TASK DIRECTIONS - Take every line containing "container" from the material and copy it.

EXTRACTED INFORMATION -

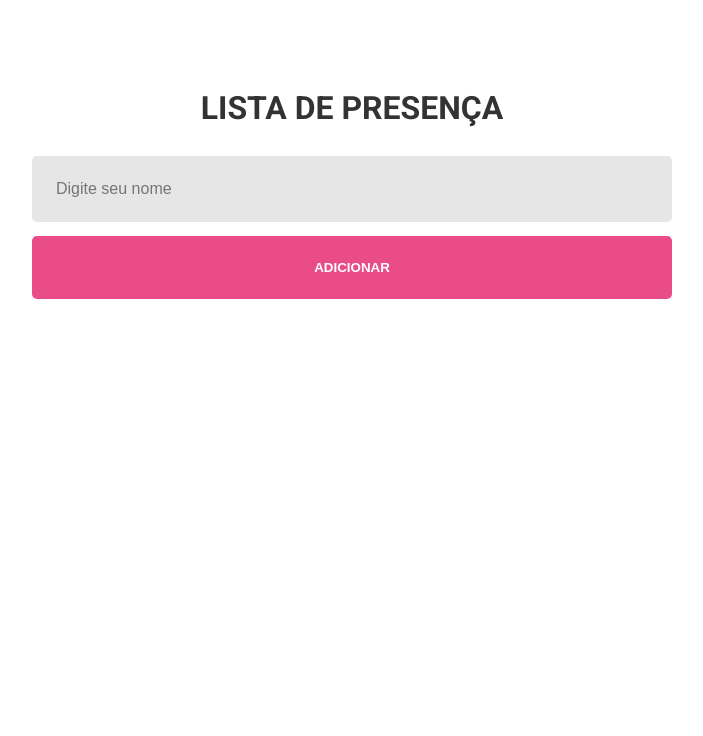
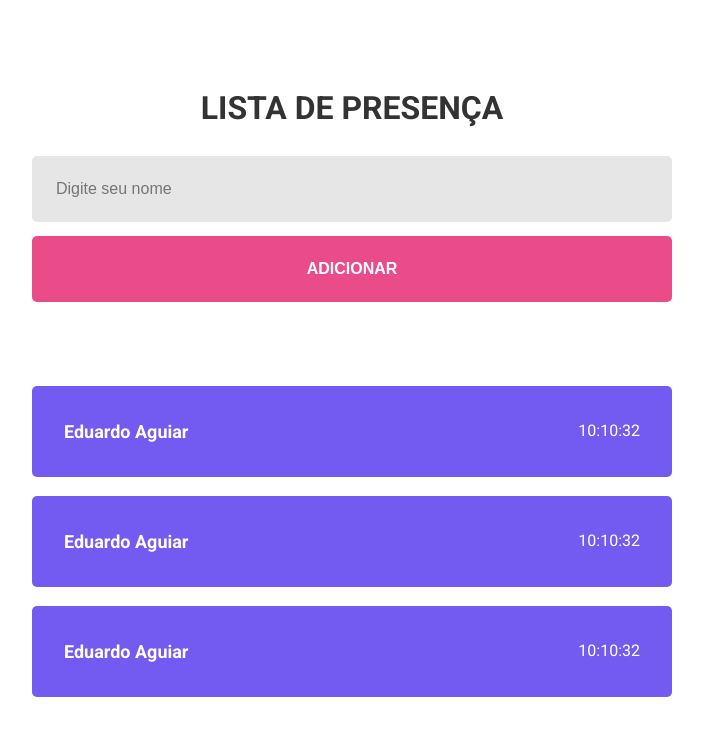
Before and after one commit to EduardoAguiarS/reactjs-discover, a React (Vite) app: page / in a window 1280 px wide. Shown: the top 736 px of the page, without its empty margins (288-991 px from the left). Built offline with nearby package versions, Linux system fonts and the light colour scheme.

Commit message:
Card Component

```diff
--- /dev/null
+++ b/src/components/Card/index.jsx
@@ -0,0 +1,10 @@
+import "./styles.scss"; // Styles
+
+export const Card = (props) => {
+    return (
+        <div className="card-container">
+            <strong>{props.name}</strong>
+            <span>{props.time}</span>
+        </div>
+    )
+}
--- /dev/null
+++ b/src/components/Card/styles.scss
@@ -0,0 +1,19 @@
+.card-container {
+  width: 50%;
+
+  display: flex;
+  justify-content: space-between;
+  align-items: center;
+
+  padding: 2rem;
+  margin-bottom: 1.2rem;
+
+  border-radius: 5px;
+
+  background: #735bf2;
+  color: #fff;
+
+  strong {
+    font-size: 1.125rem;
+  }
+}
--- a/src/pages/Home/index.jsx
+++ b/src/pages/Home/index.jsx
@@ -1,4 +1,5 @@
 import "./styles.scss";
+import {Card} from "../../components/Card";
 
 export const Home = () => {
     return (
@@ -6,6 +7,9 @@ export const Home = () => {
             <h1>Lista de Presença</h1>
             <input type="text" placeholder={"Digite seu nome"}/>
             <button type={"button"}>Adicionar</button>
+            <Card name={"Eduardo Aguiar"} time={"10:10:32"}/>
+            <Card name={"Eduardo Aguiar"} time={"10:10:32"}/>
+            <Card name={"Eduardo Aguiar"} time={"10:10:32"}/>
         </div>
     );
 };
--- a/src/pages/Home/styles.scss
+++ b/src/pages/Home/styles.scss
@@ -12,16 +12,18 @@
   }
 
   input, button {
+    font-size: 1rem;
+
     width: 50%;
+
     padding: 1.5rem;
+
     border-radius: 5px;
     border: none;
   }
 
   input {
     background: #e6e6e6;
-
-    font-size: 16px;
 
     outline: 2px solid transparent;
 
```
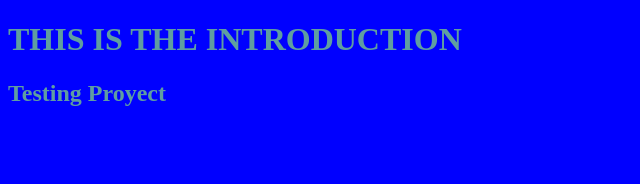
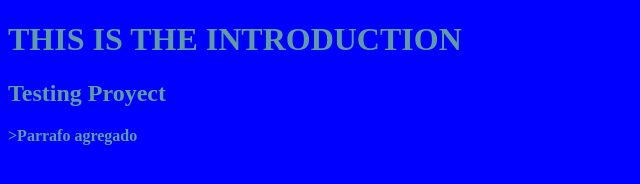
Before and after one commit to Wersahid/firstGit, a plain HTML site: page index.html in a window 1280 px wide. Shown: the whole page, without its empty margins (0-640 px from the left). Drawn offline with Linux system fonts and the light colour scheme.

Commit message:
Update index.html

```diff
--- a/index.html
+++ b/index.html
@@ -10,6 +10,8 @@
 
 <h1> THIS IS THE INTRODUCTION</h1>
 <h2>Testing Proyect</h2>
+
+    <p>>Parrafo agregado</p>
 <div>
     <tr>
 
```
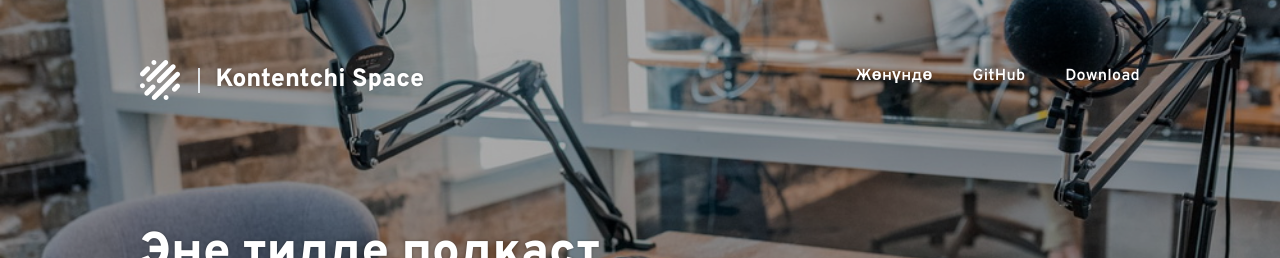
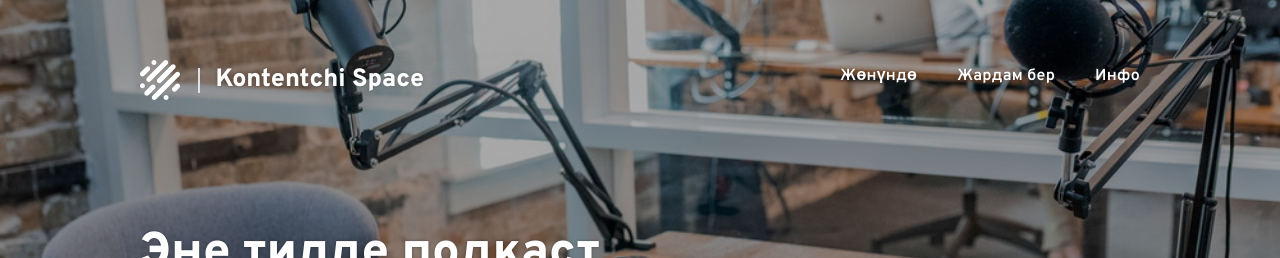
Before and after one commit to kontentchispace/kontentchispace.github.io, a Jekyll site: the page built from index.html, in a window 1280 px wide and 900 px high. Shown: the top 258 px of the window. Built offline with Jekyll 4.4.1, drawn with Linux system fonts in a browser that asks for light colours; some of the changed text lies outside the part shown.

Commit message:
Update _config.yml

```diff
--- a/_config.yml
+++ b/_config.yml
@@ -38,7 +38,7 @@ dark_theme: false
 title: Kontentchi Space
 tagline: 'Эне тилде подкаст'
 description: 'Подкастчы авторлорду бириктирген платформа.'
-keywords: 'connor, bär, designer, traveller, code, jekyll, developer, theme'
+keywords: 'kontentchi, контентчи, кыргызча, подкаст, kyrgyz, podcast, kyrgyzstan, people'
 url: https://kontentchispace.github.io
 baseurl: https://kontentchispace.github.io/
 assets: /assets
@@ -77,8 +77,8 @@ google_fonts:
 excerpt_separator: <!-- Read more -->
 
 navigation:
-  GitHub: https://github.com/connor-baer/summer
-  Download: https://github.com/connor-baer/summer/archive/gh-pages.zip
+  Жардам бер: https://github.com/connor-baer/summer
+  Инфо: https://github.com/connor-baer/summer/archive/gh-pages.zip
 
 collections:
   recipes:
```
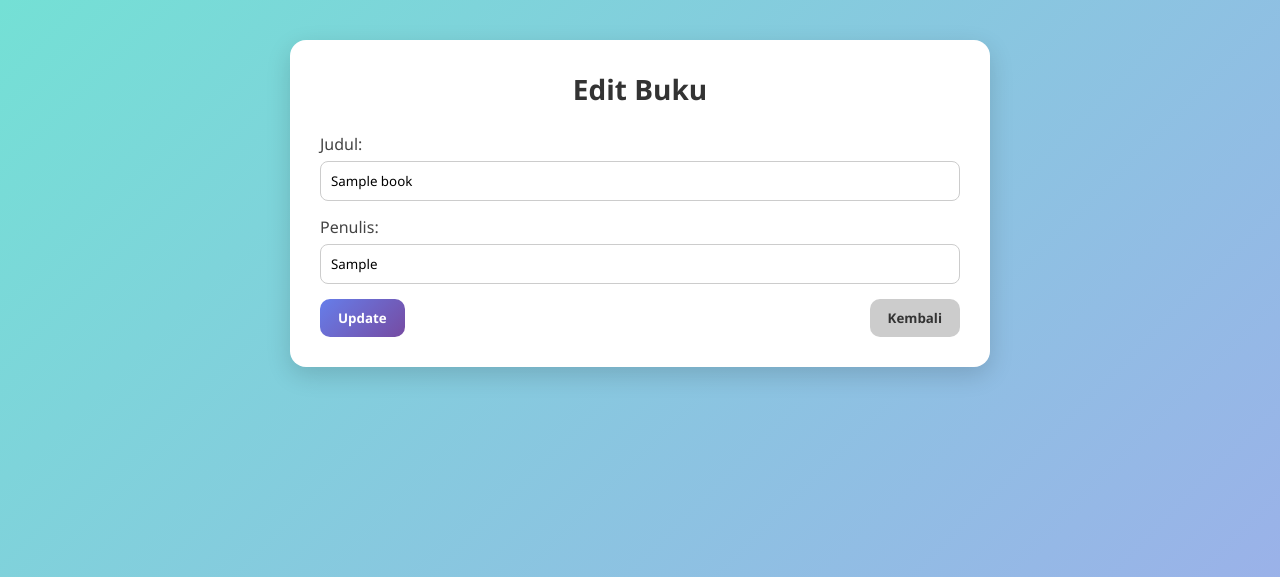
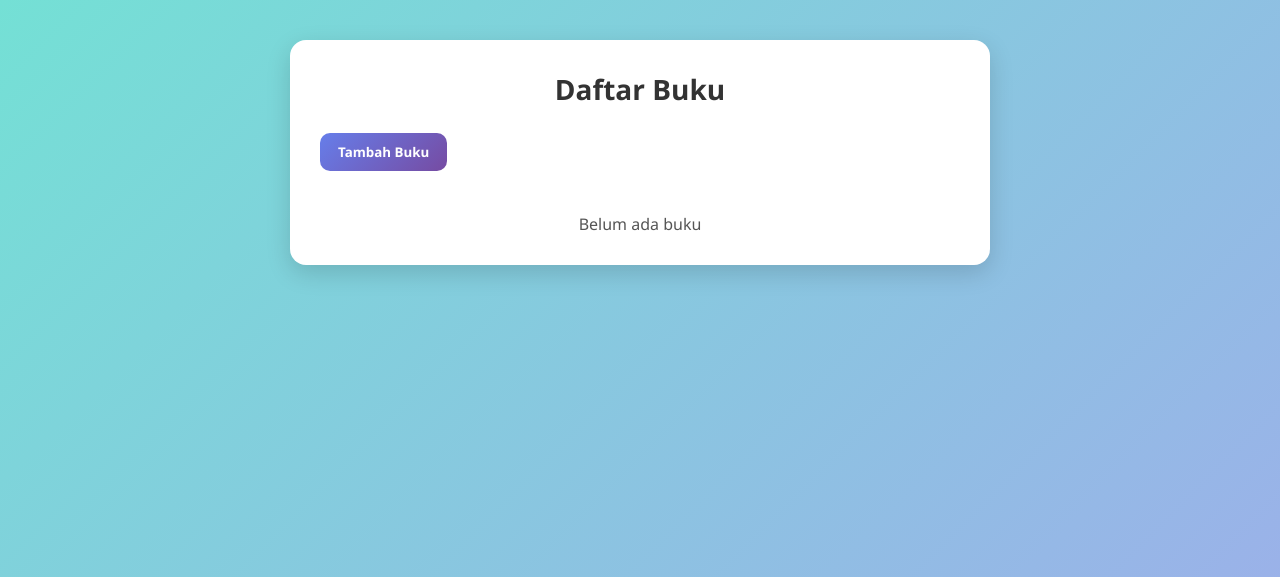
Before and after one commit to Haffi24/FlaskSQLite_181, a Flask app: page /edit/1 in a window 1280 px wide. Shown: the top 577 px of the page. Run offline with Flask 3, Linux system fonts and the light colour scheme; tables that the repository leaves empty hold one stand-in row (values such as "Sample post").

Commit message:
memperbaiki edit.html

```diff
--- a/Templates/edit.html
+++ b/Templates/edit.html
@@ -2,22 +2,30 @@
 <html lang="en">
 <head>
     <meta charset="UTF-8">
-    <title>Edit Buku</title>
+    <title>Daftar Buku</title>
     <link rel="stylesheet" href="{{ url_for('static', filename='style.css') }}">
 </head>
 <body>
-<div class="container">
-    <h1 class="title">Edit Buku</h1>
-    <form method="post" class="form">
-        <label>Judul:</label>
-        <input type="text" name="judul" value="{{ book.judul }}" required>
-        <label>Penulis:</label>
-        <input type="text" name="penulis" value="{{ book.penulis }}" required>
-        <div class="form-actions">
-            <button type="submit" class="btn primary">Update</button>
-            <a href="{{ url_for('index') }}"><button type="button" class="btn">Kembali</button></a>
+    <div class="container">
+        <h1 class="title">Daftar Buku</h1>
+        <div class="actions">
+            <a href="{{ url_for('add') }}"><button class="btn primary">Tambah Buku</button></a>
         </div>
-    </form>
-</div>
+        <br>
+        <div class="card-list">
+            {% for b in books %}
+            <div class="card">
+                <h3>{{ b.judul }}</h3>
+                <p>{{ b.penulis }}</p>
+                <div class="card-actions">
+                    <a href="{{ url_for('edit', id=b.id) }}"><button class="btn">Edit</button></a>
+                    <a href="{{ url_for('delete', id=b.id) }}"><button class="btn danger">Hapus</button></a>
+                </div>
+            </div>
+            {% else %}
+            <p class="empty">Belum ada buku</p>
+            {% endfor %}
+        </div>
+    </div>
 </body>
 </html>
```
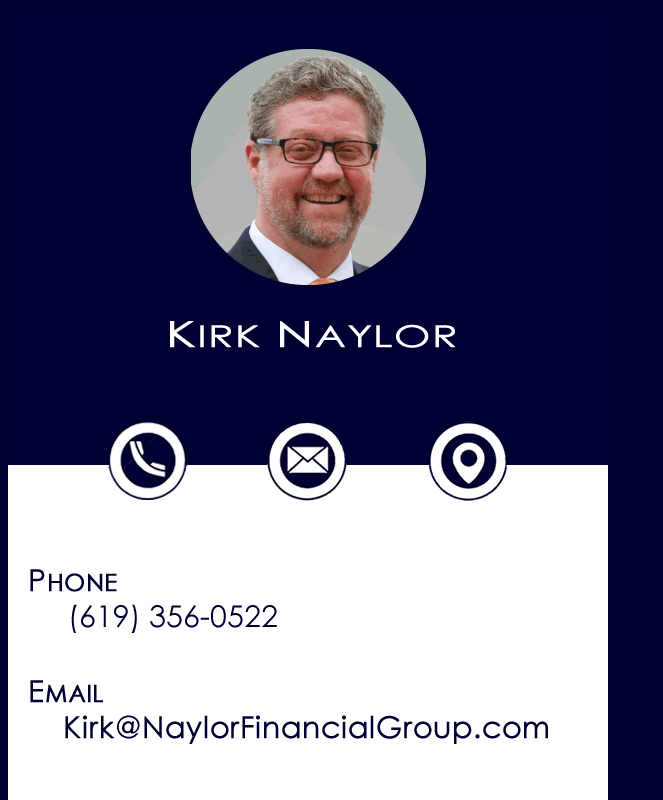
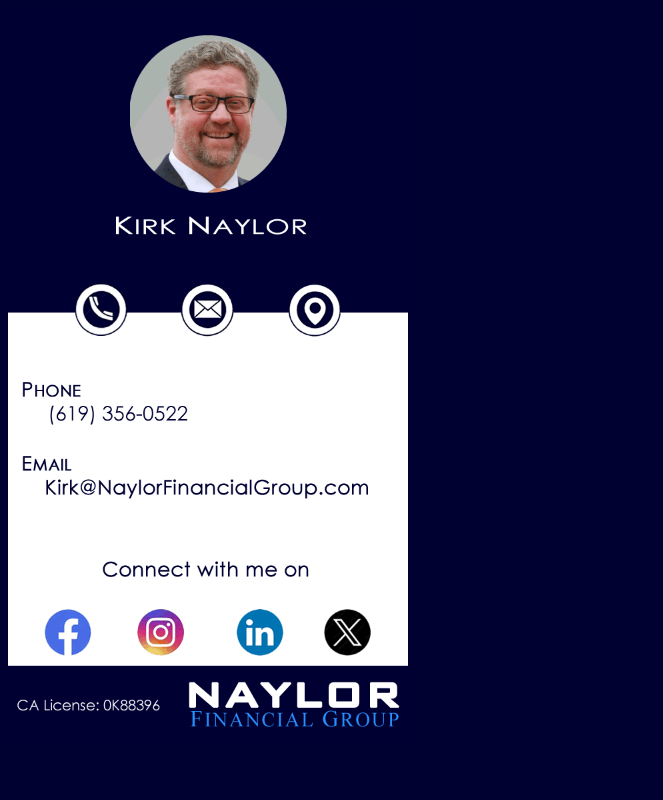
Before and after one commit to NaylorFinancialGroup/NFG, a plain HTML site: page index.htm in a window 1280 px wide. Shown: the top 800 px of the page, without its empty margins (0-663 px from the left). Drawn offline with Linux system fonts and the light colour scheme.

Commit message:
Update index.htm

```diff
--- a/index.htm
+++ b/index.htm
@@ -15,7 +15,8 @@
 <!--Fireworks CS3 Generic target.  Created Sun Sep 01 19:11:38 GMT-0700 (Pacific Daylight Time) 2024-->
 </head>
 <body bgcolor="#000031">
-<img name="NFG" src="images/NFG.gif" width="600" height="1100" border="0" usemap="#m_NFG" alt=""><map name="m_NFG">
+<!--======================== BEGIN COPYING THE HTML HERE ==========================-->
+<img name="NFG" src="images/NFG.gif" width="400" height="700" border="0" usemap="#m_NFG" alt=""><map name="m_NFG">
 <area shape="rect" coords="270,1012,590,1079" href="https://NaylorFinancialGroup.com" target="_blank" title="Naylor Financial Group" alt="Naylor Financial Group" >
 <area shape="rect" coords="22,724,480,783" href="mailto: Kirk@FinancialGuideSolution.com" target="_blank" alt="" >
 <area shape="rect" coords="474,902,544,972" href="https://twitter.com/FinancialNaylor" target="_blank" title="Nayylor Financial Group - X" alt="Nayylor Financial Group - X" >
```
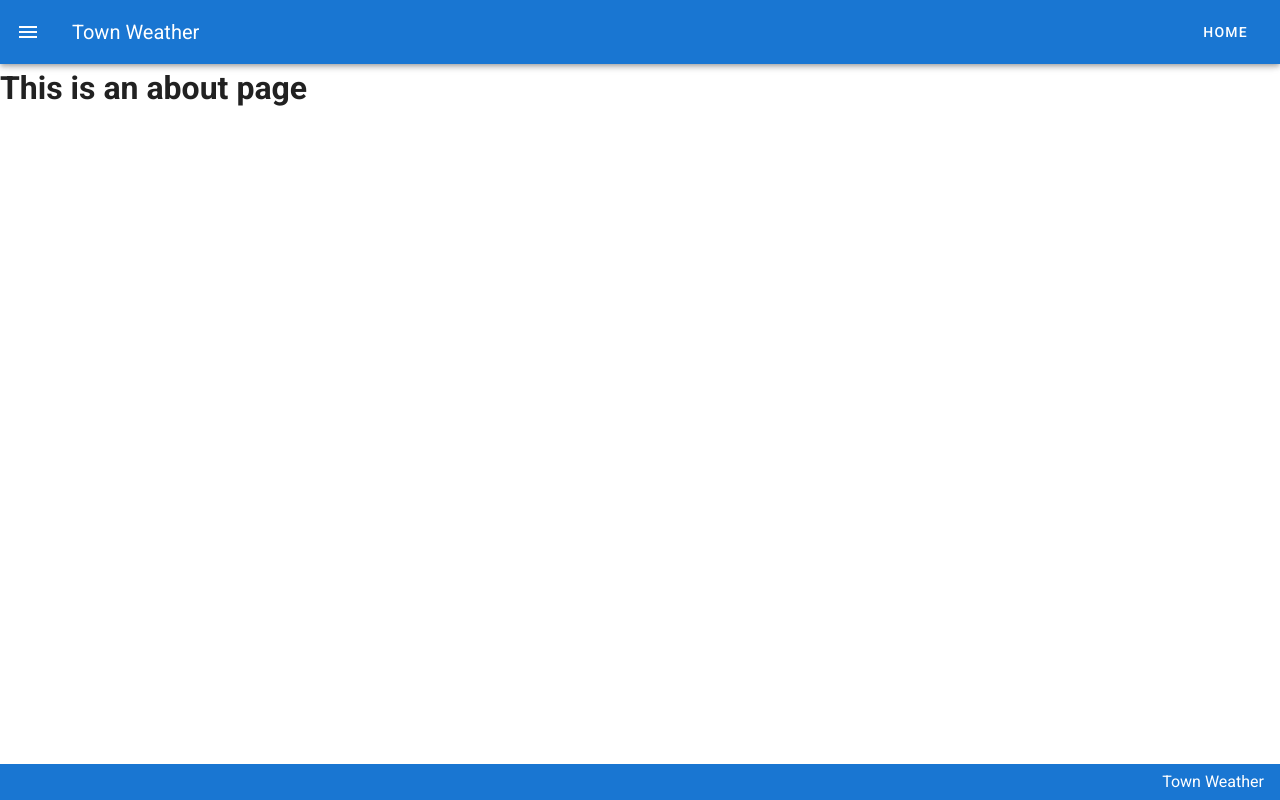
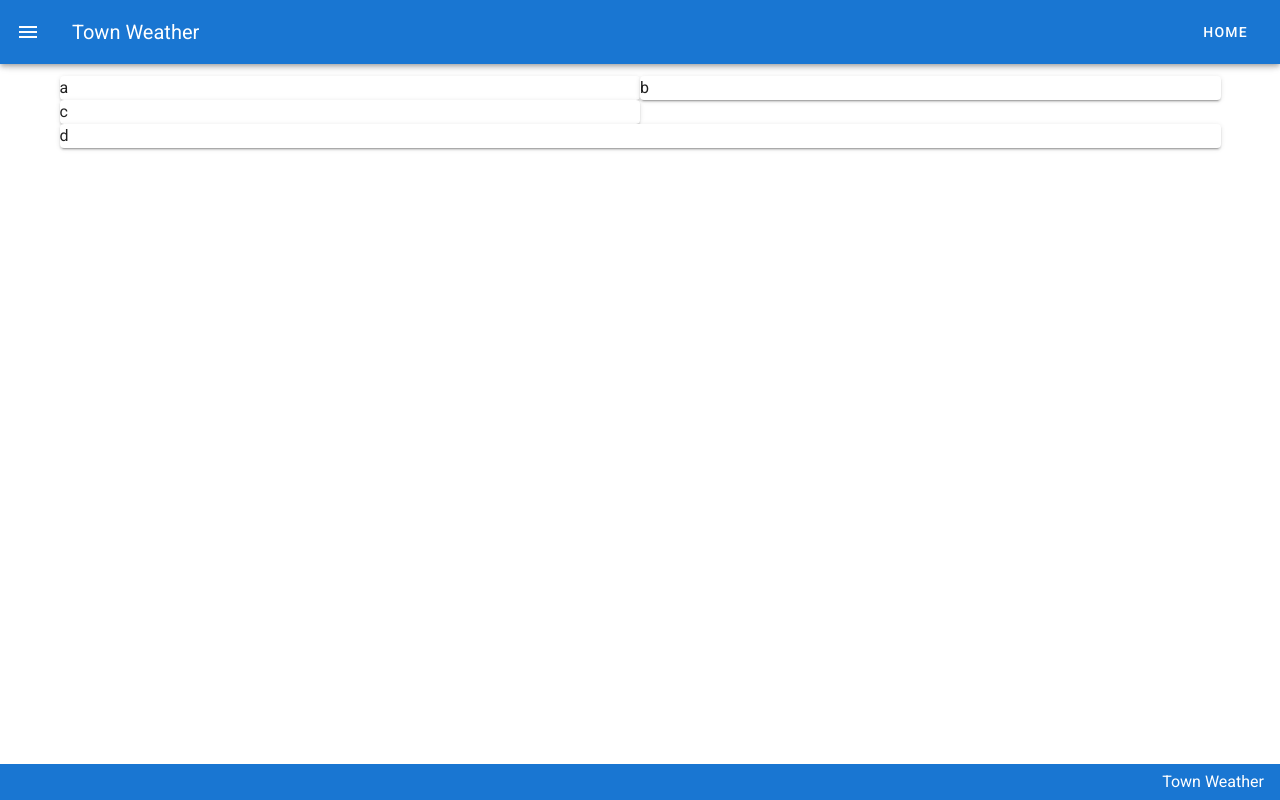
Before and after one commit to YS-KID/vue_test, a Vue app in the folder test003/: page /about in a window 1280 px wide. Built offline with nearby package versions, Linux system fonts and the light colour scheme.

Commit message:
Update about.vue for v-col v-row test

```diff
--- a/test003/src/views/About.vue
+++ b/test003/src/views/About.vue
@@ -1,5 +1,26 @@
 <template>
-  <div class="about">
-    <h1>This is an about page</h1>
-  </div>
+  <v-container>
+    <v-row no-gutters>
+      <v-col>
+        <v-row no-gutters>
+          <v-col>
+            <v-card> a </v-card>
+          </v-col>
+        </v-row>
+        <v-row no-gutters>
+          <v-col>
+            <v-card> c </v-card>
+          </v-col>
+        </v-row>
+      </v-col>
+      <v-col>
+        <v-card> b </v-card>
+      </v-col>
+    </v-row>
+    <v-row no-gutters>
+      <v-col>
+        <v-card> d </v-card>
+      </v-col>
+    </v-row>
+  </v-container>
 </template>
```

EXERCISE SOLUTION -
+        <div className="card-container">
+.card-container {
-<div class="container">
+    <div class="container">
+  <v-container>
+  </v-container>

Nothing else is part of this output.